§ Problem to solve:
Return all the lines below in which the string "arrow" appears.

Content starts

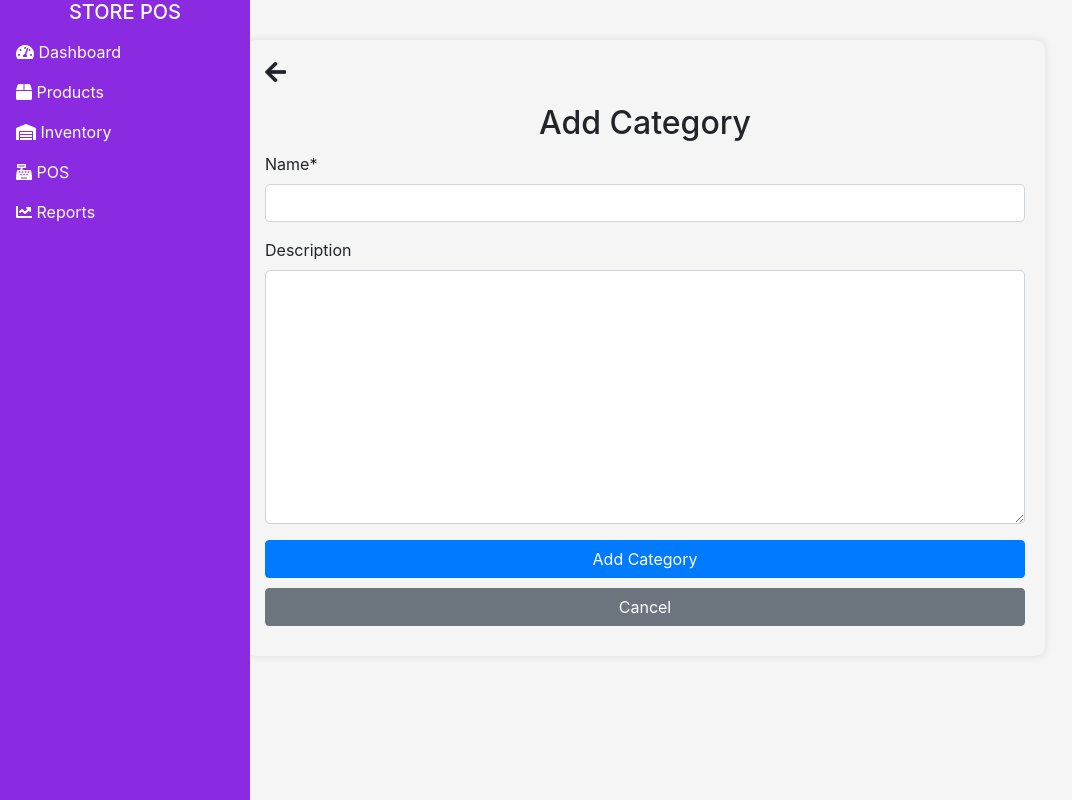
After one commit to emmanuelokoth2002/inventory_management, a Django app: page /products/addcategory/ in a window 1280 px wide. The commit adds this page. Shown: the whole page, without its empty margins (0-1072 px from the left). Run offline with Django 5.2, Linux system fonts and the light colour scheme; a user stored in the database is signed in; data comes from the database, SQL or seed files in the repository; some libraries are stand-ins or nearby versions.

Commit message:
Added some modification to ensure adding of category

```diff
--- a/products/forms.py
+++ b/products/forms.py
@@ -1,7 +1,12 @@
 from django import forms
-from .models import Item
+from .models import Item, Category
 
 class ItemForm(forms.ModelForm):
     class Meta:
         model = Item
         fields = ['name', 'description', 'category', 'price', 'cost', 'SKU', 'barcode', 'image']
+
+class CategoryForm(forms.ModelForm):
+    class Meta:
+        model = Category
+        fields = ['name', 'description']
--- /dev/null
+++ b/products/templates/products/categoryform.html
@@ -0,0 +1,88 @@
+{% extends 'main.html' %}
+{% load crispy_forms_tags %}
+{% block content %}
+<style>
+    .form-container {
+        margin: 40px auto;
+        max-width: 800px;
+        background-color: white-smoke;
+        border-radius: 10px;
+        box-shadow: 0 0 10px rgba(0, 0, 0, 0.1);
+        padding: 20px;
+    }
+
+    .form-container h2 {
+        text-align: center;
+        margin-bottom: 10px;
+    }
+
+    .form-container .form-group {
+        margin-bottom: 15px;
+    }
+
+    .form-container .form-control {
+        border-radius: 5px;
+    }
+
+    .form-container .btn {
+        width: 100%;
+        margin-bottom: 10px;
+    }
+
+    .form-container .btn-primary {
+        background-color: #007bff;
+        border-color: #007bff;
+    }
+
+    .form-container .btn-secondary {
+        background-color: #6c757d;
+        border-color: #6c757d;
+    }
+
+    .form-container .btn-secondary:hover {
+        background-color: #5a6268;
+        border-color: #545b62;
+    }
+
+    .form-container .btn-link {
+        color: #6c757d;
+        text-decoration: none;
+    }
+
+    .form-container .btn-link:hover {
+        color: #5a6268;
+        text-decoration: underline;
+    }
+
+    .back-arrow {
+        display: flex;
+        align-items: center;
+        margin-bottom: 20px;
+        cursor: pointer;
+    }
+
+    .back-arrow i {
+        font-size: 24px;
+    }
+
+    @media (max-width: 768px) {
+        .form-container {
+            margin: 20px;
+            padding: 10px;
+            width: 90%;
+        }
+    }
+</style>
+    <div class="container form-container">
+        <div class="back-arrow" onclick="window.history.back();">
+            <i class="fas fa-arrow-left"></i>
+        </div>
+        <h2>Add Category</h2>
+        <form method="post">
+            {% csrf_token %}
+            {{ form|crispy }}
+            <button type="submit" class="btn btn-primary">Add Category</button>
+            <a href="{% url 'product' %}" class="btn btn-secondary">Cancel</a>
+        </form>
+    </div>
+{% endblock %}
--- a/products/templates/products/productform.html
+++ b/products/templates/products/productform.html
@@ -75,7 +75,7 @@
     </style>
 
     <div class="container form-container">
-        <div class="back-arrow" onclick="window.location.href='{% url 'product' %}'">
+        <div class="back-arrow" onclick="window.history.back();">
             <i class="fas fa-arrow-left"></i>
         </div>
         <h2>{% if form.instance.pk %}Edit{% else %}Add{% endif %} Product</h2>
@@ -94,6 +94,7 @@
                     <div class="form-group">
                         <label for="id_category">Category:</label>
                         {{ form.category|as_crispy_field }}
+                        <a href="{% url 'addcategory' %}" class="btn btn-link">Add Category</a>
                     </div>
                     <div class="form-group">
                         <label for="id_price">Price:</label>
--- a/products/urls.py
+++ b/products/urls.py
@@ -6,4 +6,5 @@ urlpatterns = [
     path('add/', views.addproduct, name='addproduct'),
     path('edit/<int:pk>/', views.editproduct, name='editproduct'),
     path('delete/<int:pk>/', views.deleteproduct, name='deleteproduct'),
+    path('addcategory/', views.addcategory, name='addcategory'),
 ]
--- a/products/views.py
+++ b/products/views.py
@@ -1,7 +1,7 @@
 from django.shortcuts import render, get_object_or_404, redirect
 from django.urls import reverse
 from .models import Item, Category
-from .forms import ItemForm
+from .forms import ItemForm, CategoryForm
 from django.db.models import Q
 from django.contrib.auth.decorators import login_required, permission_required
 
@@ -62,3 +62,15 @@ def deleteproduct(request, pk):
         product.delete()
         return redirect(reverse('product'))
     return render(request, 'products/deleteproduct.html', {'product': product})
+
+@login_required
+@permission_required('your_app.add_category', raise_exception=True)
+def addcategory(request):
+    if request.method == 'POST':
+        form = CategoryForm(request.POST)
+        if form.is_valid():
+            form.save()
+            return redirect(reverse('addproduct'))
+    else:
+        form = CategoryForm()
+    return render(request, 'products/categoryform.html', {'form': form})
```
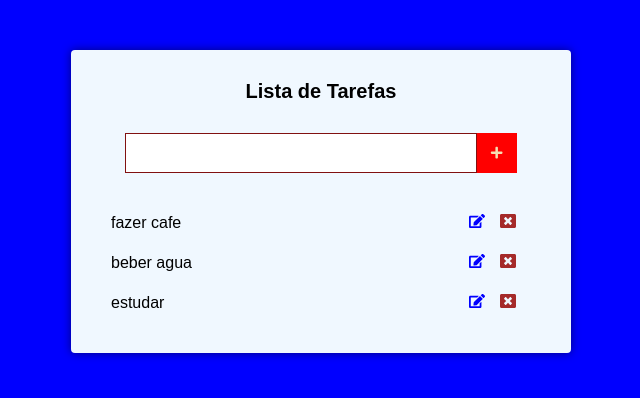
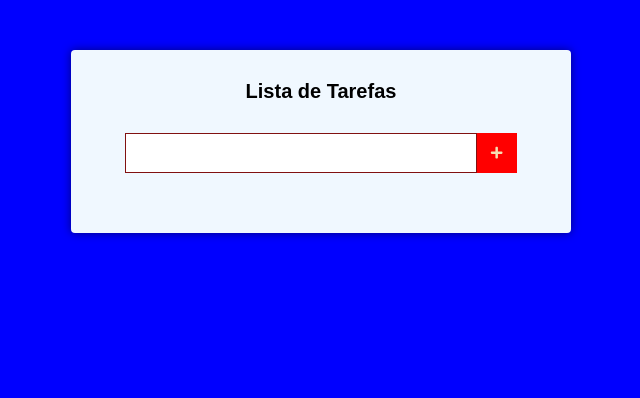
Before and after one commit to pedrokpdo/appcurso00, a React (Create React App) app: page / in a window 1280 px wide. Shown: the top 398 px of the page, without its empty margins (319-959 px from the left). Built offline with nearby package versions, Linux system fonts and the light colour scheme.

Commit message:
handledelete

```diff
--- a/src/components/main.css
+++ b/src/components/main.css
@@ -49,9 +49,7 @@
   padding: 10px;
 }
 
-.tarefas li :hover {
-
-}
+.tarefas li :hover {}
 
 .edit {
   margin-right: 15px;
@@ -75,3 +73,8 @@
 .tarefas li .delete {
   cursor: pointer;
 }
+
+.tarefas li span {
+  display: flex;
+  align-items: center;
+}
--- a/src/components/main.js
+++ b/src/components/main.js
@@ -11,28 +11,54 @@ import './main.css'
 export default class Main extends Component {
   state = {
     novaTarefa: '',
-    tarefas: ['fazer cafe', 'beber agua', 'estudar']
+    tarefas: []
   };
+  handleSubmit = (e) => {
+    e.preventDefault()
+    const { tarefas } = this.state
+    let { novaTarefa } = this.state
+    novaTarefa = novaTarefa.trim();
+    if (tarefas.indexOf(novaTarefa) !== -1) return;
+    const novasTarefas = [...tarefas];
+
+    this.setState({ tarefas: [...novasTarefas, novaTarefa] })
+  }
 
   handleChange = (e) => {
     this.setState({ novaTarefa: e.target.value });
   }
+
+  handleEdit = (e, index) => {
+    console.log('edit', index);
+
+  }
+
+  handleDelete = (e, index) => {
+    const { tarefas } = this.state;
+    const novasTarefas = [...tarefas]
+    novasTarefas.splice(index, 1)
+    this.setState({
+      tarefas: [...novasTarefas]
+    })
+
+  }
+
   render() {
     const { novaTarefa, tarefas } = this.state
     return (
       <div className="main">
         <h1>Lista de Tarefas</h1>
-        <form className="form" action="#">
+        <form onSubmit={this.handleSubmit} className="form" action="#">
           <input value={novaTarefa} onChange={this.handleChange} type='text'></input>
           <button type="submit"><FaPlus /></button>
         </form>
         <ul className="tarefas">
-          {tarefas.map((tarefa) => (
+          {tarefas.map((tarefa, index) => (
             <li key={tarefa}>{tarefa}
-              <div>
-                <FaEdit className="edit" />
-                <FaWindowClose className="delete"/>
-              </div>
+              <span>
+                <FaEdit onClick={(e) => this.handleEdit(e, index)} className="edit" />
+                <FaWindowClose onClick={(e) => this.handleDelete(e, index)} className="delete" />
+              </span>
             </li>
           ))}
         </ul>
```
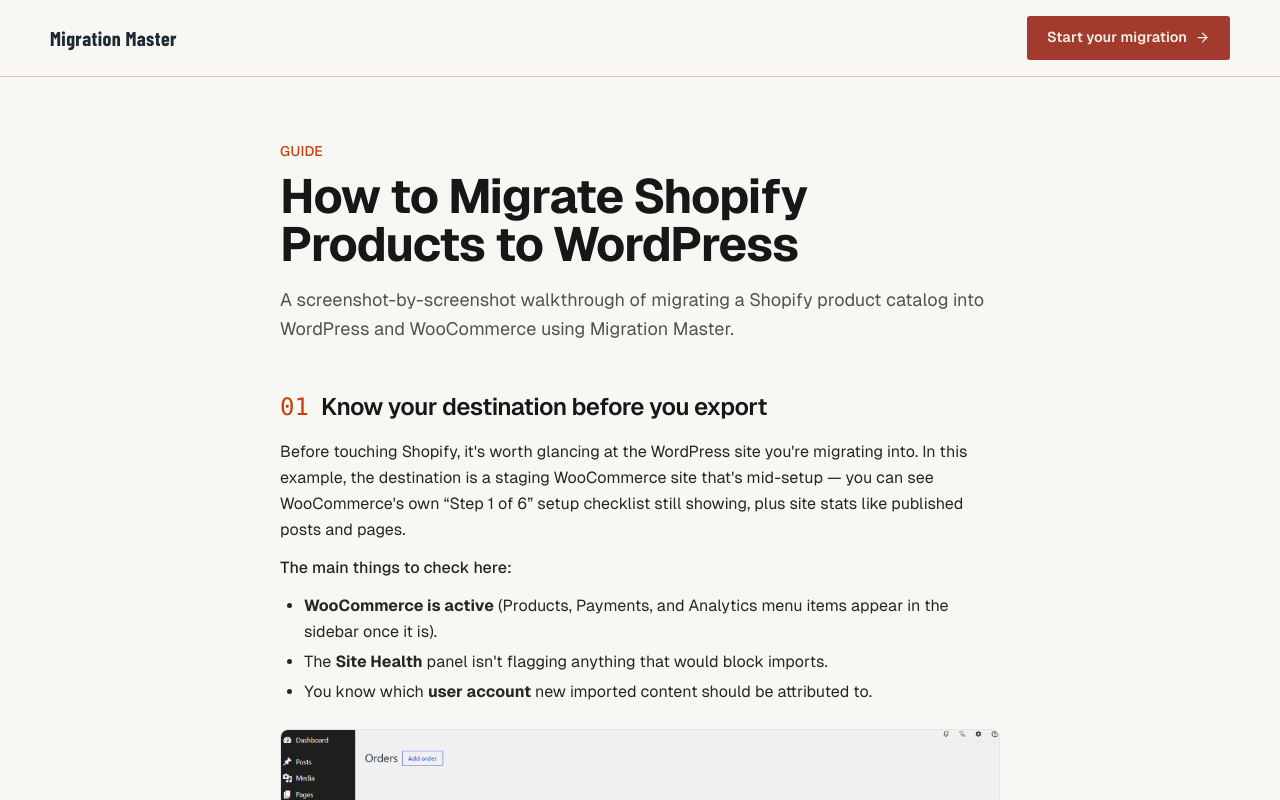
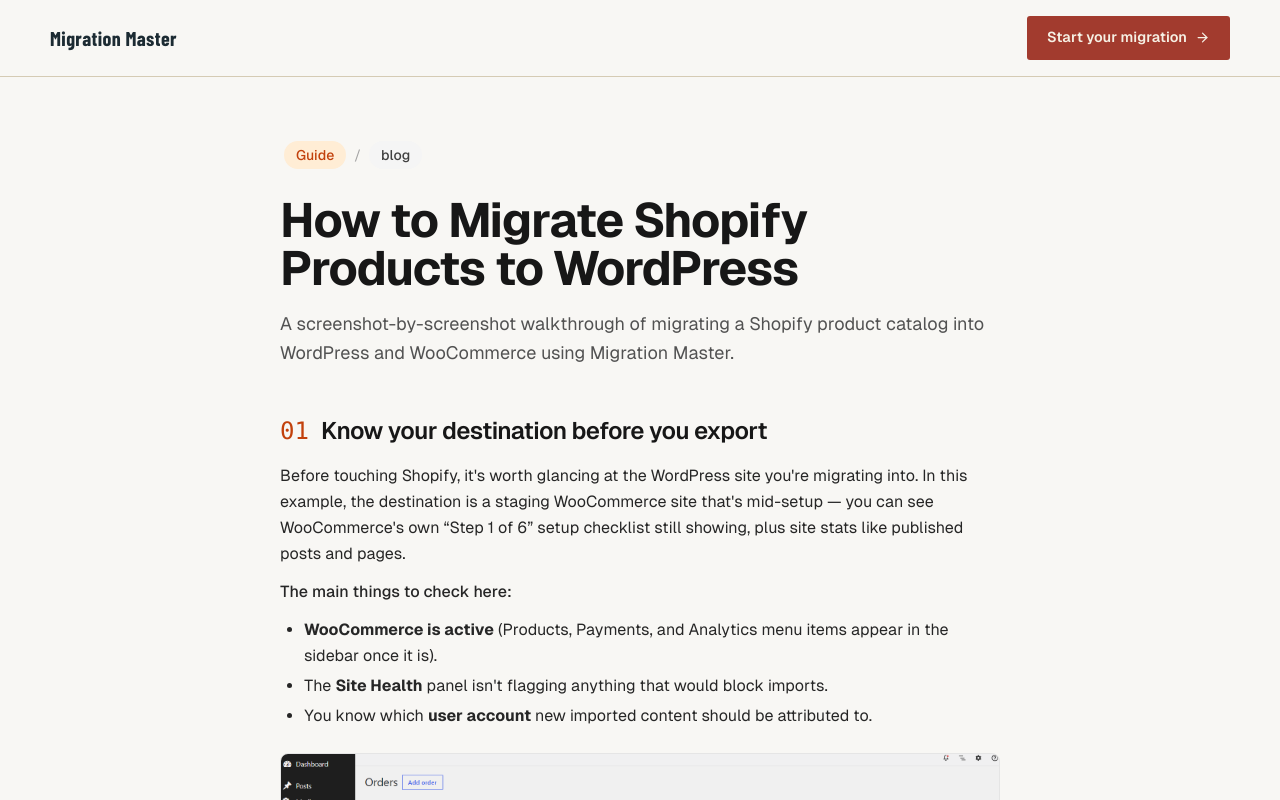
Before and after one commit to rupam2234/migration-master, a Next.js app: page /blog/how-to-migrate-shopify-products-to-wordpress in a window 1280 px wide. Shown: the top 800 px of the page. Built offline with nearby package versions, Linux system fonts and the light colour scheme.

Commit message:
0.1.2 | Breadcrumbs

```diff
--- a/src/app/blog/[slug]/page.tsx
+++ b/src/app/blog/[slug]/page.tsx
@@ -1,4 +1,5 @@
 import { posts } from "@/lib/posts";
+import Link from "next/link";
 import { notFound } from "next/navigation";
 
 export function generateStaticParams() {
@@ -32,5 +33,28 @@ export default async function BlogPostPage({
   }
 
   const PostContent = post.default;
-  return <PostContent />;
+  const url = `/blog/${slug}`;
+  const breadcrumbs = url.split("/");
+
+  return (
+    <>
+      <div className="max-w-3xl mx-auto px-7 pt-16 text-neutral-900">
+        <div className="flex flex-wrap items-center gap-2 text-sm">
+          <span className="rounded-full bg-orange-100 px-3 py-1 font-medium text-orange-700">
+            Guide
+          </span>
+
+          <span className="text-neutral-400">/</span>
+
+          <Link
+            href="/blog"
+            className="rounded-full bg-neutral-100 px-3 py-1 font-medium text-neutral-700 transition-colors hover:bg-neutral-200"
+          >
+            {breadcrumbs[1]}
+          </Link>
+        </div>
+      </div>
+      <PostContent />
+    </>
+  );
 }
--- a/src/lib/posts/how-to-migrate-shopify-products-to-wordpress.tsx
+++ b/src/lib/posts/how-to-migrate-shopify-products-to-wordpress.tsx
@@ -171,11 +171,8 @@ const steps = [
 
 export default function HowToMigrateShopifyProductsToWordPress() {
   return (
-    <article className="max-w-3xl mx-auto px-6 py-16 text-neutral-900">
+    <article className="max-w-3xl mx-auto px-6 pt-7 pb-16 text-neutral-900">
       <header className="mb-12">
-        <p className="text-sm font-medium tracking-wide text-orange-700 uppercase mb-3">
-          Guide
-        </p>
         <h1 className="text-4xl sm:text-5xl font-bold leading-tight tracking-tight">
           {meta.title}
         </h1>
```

Content ends

§ Written response:
+    .back-arrow {
+    .back-arrow i {
+        <div class="back-arrow" onclick="window.history.back();">
+            <i class="fas fa-arrow-left"></i>
-        <div class="back-arrow" onclick="window.location.href='{% url 'product' %}'">
+        <div class="back-arrow" onclick="window.history.back();">
             <i class="fas fa-arrow-left"></i>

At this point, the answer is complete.